Faulkner University Law Professor Adam Macleod will speak on "Union University – Constitutional Law Maker" on Friday, Sept. 20 from 12-1 in PAC D-54.
In the stories told by law professors and elite opinion makers, American Constitutional Law is concerned with two things--individual rights and the powers of government. In these familiar tales, constitutional law is forged either when heroic individuals assert their fundamental rights against an overreaching state or when Congress is called upon to justify its expert enactments to an overreaching judiciary. But constitutional law is made primarily by neither individuals nor government actors. The primary actors in our constitutional order are groups, associations, and other private communities, such as Union University, which create laws and rights as they order their affairs in pursuit of a common good. The constitutional role of these institutions of private ordering is plain on the face of the United States Constitution. One simply needs to know where to look.
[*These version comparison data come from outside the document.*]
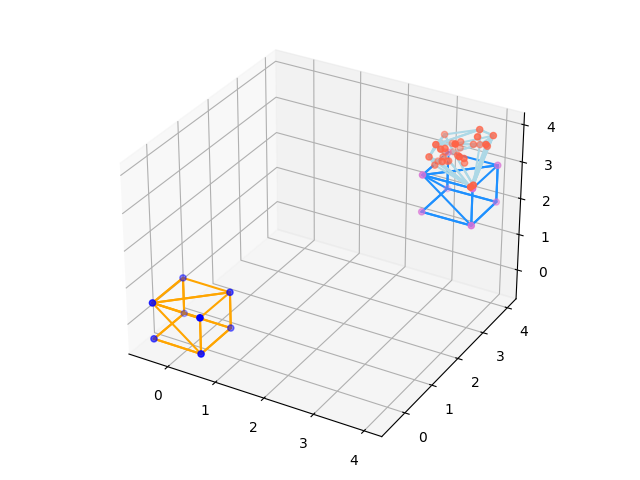
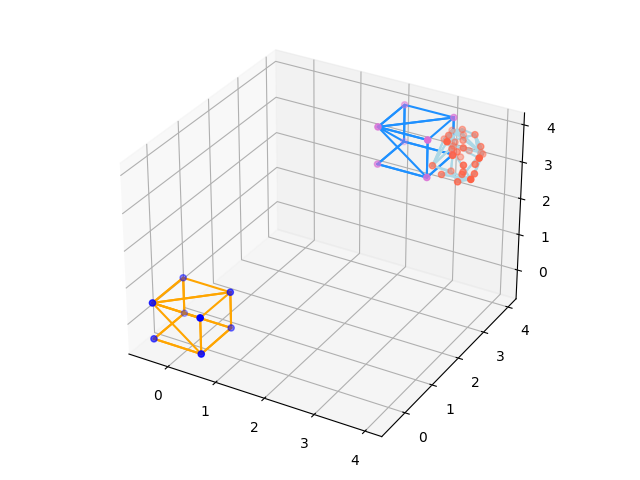
plot via plotly

diff --git a/BilevelOptimizer.py b/BilevelOptimizer.py
@@ -30,7 +30,7 @@ class BilevelOptimizer(object):
             if self.line_searcher.grad_norm() < tolg:
                 print("Converged!")
                 break
-            
+
     def plot_obj(self):
         fig = plt.figure()
         plt.plot(self.objectives, marker='d')
@@ -58,3 +58,62 @@ class BilevelOptimizer(object):
             ax.plot3D(hull2.points[simplex2, 0], hull2.points[simplex2, 1], hull2.points[simplex2, 2], 'lightblue')
         fig.show()
         fig.savefig('Convex_hulls.png')
+
+    def plot_high_quality(self):
+        import plotly.graph_objects as go
+        hull, hull2 = self.ch_settings.get_hulls()
+        theta = self.ch_settings.theta.detach().numpy()
+        fig = go.Figure()
+        points1 = hull.points
+        fig.add_trace(go.Mesh3d(x=points1[:, 0],
+                                y=points1[:, 1],
+                                z=points1[:, 2],
+                                color='lightpink',
+                                opacity=0.5,
+                                legendgroup='Convex Hull1',
+                                name='Convex Hull1',
+                                alphahull=0,
+                                showlegend=True))
+        points2 = hull2.points
+        simplex2 = hull2.simplices
+        for i in range(simplex2.shape[0]):
+            if i == 0:
+                fig.add_trace(go.Mesh3d(x=points2[simplex2[i], 0],
+                                        y=points2[simplex2[i], 1],
+                                        z=points2[simplex2[i], 2],
+                                        color='tomato',
+                                        opacity=0.5,
+                                        legendgroup='Convex Hull2',
+                                        name='Convex Hull2',
+                                        showlegend=True))
+            else:
+                fig.add_trace(go.Mesh3d(x=points2[simplex2[i], 0],
+                                        y=points2[simplex2[i], 1],
+                                        z=points2[simplex2[i], 2],
+                                        color='tomato',
+                                        opacity=0.5,
+                                        legendgroup='Convex Hull2',
+                                        name='Convex Hull2',
+                                        showlegend=False))
+
+        points1 += theta
+        fig.add_trace(go.Mesh3d(x=points1[:, 0],
+                                y=points1[:, 1],
+                                z=points1[:, 2],
+                                color='dodgerblue',
+                                opacity=0.5,
+                                legendgroup='Convex Hull1',
+                                name='Convex Hull1',
+                                alphahull=0,
+                                showlegend=True))
+
+        fig.update_layout(scene_camera=dict(eye=dict(x=1.2, y=-1.6, z=1.0)),
+                          margin=dict(t=0, r=10, l=10, b=10),
+                          legend=dict(x=0.6, y=1),
+                          scene=dict(xaxis=dict(range=[0, 4]),
+                                     yaxis=dict(range=[0, 4]),
+                                     zaxis=dict(range=[0, 4])),
+                          scene_aspectmode='cube'
+                          )
+
+        fig.show(renderer='browser')

diff --git a/plotting.py b/plotting.py
@@ -47,16 +47,6 @@ def plotting(points1, points2):
                                     name='Convex Hull2',
                                     showlegend=False))
 
-    # fig.add_trace(go.Scatter3d(x=optimal_dots[:, 0],
-    #                            y=optimal_dots[:, 1],
-    #                            z=optimal_dots[:, 2],
-    #                            marker=dict(size=4,
-    #                                        color='tomato',
-    #                                        symbol='diamond'),
-    #                            line=dict(color='tomato',
-    #                                      width=4),
-    #                            legendgroup="Smallest Distance",
-    #                            name="Smallest Distance"))
     fig.update_layout(scene_camera=dict(eye=dict(x=1.2, y=-1.6, z=1.0)),
                       margin=dict(t=0, r=10, l=10, b=10),
                       legend=dict(x=0.6, y=1),

diff --git a/main.py b/main.py
@@ -35,4 +35,4 @@ if __name__ == "__main__":
     bioptimizer.optimize(niters=10000)
     bioptimizer.plot_obj()
     bioptimizer.plot_convex_hulls()
-
+    bioptimizer.plot_high_quality()
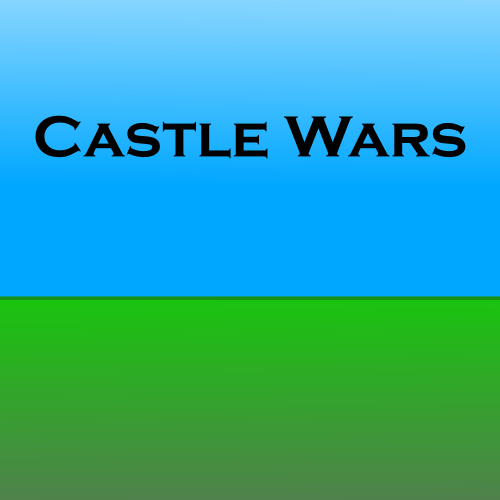
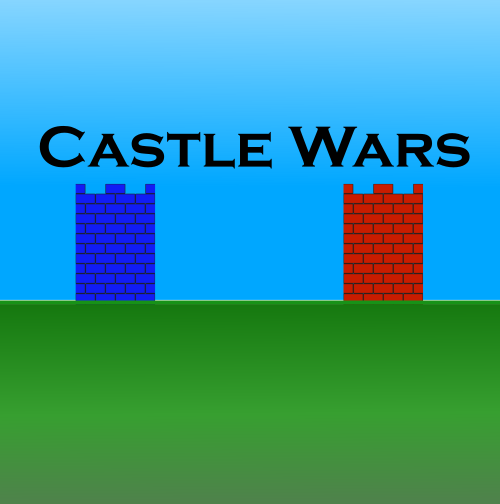
Added Some More Textures for Card Packs

Changed region(s): [[0.0, 0.36, 1.0, 0.78], [0.06, 0.21, 0.54, 0.33], [0.57, 0.21, 0.96, 0.33]]

diff --git a/core/src/com/desitum/castleWars/data/Assets.java b/core/src/com/desitum/castleWars/data/Assets.java
@@ -50,11 +50,16 @@ public class Assets {
     public static Texture popupMenuBackground;
 
     //Game Textures
+    public static Texture playerFlameCastle;
     public static Texture playerCastle;
     public static Texture playerWall;
+    public static Texture computerFlameCastle;
     public static Texture computerCastle;
     public static Texture computerWall;
+    public static Texture flameGround;
     public static Texture gameGround;
+    public static Texture flameSky;
+    public static Texture japaneseSky;
     public static Texture gameSky;
     public static Texture cloud1;
     public static Texture cloud2;
@@ -211,11 +216,16 @@ public class Assets {
 
     public static void loadGameTextures() {
         playerCastle = new Texture("game/player_castle.png");
+        playerFlameCastle = new Texture("game/player_flame_castle.png");
         playerWall = new Texture("game/player_wall.png");
         computerCastle = new Texture("game/computer_castle.png");
+        computerFlameCastle = new Texture("game/computer_flame_castle.png");
         computerWall = new Texture("game/computer_wall.png");
         gameGround = new Texture("game/ground.png");
+        flameGround = new Texture("game/flame_ground.png");
         gameSky = new Texture("game/sky.png");
+        japaneseSky = new Texture("game/japanese_sky.png");
+        flameSky = new Texture("game/flame_sky.png");
         cloud1 = new Texture("game/cloud1.png");
         cloud2 = new Texture("game/cloud2.png");
         cloud3 = new Texture("game/cloud3.png");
Adam Macleod is an Associate Professor of Law at Faulkner University. A graduate of Notre Dame Law School, he clerked for the Chief Justice of the Massachusetts Appeals Court and writes on property rights and the intersection of law and public policy.
View Poster (.pdf)
Sponsored by the Department of Political Science and the Center for Politics and Religion
For More Information, Contact:
Sean Evans, 731-661-5237, email@example.com